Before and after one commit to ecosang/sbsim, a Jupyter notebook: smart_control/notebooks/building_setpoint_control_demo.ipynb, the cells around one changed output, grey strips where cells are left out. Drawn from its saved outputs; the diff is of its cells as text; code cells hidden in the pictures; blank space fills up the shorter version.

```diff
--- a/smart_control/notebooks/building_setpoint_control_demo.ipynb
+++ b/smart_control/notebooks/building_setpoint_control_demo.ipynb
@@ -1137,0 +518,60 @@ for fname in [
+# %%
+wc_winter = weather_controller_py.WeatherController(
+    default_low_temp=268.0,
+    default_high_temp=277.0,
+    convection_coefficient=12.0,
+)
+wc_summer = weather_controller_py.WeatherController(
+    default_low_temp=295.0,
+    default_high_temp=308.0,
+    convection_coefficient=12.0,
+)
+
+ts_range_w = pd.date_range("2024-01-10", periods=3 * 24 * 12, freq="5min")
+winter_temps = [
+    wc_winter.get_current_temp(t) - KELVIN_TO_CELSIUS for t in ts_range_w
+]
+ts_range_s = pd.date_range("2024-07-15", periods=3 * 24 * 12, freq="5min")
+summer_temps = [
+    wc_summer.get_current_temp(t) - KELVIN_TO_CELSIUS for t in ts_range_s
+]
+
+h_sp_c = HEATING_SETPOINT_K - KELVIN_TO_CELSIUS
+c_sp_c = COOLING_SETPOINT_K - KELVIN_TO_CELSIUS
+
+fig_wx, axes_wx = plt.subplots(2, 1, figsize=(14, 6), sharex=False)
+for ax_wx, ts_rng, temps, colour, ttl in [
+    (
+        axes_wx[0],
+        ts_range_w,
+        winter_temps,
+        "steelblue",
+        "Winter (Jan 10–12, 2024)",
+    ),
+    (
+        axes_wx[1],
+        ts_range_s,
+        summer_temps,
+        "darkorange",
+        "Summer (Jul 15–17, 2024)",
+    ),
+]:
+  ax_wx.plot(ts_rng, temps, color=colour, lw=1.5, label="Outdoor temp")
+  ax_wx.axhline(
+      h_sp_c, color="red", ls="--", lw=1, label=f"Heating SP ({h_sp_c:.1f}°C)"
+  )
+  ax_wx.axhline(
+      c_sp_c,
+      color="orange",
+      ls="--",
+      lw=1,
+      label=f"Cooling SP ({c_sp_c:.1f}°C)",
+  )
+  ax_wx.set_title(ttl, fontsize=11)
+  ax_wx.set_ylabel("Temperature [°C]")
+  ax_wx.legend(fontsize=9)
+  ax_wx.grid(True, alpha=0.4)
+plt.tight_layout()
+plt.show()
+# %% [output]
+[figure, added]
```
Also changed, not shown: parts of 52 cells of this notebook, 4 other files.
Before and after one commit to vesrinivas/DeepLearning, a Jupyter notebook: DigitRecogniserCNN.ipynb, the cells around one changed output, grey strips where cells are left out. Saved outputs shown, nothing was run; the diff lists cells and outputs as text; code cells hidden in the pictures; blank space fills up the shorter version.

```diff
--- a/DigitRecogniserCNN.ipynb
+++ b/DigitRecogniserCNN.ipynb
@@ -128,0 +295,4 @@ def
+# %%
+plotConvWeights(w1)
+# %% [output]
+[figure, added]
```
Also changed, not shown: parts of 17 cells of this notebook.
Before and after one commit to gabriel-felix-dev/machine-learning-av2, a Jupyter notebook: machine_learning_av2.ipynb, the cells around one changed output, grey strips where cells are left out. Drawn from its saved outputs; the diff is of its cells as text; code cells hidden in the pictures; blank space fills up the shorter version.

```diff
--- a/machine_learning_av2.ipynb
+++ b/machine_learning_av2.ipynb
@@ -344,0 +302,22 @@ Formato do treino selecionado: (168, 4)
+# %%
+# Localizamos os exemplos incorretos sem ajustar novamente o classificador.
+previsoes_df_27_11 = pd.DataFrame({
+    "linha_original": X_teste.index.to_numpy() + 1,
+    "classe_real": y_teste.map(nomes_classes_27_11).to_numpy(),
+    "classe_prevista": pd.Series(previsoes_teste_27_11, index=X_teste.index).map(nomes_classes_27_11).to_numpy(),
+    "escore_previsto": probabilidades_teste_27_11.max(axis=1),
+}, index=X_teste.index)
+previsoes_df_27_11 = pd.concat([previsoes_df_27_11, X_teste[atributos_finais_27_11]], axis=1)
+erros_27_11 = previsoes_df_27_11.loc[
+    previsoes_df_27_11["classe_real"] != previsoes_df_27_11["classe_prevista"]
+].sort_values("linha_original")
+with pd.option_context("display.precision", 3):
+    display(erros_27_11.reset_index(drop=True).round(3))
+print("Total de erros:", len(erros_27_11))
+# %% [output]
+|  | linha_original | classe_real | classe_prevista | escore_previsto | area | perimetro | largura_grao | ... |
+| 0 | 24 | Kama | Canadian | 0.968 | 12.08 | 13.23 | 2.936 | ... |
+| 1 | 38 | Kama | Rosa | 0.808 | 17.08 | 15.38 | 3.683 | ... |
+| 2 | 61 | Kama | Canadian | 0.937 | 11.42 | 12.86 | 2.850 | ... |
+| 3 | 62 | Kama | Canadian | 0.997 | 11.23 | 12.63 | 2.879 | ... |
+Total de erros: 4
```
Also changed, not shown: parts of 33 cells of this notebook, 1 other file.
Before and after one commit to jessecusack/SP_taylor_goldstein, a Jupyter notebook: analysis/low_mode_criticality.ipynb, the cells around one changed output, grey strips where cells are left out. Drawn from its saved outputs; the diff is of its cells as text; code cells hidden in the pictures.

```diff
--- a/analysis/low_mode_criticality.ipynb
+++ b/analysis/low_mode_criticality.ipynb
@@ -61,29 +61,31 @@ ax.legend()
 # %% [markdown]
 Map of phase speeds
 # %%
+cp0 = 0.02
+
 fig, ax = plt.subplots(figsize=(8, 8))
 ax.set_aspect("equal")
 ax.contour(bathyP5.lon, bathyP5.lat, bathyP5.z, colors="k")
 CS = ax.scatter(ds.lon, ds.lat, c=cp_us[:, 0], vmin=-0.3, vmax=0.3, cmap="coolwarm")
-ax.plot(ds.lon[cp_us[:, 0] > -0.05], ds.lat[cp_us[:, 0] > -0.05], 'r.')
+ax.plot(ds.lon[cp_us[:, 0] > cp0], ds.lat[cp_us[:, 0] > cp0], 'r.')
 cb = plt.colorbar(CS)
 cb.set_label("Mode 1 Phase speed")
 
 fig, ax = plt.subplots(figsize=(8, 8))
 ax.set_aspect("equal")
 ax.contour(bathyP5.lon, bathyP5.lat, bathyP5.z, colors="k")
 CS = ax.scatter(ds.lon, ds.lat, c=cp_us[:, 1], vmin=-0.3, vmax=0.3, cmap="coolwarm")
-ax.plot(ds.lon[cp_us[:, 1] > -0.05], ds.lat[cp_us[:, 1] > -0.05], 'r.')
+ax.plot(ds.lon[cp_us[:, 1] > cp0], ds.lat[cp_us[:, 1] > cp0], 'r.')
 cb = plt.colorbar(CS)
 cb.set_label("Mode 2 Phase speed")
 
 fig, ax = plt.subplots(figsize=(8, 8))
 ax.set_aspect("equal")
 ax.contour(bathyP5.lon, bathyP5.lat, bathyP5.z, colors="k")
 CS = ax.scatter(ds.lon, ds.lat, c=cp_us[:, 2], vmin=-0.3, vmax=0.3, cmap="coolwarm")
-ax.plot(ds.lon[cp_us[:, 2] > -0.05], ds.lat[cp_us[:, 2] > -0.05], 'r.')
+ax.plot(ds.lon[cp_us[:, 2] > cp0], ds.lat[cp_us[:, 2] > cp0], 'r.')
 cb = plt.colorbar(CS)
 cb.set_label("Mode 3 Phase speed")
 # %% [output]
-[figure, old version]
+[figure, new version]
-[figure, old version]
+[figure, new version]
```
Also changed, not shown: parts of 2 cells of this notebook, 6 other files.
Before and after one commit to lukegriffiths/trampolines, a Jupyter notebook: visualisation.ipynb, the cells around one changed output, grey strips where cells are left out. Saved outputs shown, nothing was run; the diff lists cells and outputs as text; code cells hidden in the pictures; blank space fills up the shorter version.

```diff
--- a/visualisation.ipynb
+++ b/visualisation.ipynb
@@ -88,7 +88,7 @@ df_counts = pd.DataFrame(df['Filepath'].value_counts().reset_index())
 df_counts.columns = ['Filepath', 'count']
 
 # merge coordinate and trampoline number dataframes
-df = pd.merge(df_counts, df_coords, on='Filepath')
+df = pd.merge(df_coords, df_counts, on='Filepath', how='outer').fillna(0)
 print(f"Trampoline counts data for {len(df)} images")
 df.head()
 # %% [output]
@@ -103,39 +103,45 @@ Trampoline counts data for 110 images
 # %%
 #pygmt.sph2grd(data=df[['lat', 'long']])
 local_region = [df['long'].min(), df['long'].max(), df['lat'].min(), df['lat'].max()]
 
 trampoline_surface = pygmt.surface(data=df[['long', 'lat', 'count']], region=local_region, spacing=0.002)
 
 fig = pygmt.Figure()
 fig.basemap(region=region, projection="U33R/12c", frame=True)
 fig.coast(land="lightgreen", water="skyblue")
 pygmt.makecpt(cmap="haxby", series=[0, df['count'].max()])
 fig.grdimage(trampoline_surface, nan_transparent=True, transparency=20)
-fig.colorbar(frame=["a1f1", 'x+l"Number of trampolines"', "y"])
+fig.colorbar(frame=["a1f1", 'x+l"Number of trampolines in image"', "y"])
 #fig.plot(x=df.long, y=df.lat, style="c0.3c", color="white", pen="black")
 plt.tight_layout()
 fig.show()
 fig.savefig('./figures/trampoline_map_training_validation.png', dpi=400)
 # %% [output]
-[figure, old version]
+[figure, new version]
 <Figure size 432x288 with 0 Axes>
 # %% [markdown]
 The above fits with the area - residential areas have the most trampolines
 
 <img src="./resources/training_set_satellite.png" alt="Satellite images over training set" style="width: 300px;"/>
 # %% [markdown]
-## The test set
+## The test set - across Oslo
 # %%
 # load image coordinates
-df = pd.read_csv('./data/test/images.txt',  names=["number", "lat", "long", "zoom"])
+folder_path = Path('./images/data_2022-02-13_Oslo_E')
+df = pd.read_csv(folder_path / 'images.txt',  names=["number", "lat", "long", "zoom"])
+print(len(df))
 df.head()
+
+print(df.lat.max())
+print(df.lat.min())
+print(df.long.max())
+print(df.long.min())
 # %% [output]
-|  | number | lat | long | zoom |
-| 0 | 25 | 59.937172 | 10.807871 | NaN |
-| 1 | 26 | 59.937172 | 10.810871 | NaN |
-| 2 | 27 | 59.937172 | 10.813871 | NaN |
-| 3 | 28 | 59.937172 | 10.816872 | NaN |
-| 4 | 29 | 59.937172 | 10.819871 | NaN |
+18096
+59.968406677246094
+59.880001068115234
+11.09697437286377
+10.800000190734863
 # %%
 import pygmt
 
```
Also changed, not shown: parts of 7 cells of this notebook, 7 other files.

##########

■ **TASK STATEMENT**: What belongs in the answer is each line from the listing above that contains "pygmt".

■ **WRITTEN RESPONSE**:
 #pygmt.sph2grd(data=df[['lat', 'long']])
 trampoline_surface = pygmt.surface(data=df[['long', 'lat', 'count']], region=local_region, spacing=0.002)
 fig = pygmt.Figure()
 pygmt.makecpt(cmap="haxby", series=[0, df['count'].max()])
 import pygmt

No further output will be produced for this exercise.